For every line in the records that has the word "FourEventPage", make a copy.

(Information supplied Opens)

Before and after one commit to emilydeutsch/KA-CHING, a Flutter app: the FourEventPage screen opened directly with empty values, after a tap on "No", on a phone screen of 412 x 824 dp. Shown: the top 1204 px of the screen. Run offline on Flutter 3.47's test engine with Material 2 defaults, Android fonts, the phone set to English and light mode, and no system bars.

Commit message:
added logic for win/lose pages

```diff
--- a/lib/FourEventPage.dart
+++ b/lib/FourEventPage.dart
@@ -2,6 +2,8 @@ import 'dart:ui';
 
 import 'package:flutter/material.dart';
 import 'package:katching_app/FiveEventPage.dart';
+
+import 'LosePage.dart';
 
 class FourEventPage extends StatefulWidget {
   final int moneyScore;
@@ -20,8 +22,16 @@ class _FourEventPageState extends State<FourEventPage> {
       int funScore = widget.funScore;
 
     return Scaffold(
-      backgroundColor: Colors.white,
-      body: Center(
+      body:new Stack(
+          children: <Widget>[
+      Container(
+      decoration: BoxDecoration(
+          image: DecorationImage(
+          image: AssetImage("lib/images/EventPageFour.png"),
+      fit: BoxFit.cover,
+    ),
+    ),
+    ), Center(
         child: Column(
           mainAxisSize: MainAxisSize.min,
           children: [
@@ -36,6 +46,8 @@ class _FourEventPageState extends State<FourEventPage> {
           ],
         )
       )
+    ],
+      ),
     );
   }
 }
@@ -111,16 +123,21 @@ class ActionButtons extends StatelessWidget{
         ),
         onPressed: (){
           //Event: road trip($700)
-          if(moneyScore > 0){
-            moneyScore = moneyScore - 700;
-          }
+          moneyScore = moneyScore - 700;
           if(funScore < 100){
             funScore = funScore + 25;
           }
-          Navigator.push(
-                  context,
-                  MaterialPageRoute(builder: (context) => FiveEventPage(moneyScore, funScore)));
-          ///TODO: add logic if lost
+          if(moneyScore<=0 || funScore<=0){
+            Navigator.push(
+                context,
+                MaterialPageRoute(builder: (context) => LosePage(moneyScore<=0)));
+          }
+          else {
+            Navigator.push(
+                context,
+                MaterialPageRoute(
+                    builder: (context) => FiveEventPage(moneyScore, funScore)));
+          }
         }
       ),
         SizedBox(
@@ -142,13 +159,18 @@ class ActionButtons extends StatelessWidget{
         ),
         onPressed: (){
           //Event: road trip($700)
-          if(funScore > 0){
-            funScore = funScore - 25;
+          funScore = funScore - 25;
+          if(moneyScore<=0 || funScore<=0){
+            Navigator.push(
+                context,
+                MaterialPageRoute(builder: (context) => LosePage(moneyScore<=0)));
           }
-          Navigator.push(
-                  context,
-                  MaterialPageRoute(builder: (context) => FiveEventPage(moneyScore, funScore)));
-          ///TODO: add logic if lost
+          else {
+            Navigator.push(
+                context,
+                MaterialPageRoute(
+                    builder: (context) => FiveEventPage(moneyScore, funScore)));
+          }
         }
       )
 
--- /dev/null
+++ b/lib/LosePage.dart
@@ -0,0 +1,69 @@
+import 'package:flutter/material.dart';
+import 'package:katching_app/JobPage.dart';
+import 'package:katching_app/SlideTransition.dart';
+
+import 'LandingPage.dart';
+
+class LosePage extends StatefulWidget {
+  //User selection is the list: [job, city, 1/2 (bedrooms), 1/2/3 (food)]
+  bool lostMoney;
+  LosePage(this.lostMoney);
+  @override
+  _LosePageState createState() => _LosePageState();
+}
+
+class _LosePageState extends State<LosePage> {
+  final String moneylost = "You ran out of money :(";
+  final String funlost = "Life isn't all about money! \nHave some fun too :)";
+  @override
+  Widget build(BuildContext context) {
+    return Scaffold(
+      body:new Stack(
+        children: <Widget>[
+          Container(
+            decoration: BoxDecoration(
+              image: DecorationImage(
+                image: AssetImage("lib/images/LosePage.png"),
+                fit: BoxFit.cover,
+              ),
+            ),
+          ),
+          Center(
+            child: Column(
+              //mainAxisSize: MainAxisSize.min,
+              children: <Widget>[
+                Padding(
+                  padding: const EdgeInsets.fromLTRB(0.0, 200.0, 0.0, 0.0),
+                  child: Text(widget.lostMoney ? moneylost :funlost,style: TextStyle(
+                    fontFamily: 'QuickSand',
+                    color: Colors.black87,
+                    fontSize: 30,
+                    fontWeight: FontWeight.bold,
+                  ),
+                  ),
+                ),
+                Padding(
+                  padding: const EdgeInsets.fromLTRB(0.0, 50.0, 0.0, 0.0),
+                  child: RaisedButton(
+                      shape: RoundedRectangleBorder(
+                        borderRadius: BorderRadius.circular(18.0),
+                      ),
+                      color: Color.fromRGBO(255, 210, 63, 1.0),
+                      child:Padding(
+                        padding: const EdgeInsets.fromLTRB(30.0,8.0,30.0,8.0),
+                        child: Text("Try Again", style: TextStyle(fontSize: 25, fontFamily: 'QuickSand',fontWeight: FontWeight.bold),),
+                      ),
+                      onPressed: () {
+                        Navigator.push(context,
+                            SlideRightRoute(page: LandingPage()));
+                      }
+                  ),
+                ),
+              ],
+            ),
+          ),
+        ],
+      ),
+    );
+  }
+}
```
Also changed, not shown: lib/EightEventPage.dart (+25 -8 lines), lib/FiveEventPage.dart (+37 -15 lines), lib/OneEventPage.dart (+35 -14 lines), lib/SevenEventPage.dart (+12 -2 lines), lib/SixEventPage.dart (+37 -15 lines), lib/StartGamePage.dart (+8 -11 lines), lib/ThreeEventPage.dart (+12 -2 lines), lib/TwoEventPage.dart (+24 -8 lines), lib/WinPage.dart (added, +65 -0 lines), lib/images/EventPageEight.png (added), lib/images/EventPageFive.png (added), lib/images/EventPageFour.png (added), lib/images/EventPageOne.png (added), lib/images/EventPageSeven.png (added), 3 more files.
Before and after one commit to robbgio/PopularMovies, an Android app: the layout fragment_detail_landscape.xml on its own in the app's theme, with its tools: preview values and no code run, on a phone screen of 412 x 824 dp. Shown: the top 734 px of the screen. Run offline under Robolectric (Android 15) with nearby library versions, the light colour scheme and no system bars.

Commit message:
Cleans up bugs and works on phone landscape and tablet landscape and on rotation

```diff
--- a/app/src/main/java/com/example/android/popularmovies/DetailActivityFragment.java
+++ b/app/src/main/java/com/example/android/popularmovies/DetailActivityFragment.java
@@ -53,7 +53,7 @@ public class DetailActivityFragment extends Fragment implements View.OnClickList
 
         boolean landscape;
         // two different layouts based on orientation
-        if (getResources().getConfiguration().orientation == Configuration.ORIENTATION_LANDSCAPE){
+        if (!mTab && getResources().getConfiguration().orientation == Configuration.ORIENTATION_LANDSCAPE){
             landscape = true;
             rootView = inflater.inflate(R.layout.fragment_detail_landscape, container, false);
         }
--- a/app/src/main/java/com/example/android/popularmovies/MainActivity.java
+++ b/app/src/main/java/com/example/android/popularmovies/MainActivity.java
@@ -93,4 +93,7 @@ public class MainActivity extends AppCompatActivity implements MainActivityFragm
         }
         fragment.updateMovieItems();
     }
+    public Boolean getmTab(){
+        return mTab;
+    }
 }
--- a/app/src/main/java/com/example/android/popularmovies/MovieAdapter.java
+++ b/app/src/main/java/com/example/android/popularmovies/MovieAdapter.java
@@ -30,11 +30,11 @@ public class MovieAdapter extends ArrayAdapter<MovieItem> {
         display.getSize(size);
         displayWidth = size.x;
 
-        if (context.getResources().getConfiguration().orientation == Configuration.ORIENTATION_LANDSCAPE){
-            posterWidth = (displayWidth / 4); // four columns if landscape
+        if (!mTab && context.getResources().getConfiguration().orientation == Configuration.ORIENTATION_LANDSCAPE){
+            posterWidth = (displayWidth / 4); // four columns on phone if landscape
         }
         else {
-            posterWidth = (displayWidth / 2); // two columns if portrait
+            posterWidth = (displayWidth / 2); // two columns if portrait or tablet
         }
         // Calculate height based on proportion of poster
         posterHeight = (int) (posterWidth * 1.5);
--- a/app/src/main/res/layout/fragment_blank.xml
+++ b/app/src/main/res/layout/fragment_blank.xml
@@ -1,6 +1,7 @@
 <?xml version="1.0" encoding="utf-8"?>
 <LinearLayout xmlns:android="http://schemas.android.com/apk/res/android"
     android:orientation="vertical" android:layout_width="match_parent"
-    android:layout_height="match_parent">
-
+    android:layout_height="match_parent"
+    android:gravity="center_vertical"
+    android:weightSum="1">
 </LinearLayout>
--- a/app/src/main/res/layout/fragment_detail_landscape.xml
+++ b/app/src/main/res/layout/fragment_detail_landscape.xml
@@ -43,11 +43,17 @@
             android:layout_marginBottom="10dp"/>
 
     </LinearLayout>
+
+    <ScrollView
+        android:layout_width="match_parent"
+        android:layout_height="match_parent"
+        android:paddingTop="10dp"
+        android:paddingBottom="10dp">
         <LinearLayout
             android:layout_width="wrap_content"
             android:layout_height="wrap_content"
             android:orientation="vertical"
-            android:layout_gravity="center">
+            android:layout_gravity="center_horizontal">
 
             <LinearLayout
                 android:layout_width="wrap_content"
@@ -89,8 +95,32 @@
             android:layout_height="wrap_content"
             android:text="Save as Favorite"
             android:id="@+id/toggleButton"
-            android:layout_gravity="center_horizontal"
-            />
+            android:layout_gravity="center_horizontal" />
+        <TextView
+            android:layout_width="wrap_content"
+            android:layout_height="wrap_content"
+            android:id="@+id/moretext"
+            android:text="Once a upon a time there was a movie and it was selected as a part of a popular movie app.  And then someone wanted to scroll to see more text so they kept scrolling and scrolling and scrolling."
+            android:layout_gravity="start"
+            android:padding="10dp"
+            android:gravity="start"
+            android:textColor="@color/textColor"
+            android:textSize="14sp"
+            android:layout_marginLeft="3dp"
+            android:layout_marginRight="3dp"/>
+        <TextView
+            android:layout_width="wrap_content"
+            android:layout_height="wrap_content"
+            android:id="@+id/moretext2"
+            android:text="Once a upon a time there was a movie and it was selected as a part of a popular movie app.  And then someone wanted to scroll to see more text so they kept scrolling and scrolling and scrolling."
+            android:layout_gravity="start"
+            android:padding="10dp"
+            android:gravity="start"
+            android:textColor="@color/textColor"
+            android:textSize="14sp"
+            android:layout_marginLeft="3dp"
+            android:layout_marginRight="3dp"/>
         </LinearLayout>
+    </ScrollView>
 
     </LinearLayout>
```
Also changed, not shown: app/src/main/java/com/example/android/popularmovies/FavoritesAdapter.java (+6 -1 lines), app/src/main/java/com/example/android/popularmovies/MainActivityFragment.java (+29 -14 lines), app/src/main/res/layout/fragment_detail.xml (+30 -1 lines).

(Information supplied Closes)

Response |
Before and after one commit to emilydeutsch/KA-CHING, a Flutter app: the FourEventPage screen opened directly with empty values, after a tap on "No", on a phone screen of 412 x 824 dp. Shown: the top 1204 px of the screen. Run offline on Flutter 3.47's test engine with Material 2 defaults, Android fonts, the phone set to English and light mode, and no system bars.
--- a/lib/FourEventPage.dart
+++ b/lib/FourEventPage.dart
 class FourEventPage extends StatefulWidget {
@@ -20,8 +22,16 @@ class _FourEventPageState extends State<FourEventPage> {
@@ -36,6 +46,8 @@ class _FourEventPageState extends State<FourEventPage> {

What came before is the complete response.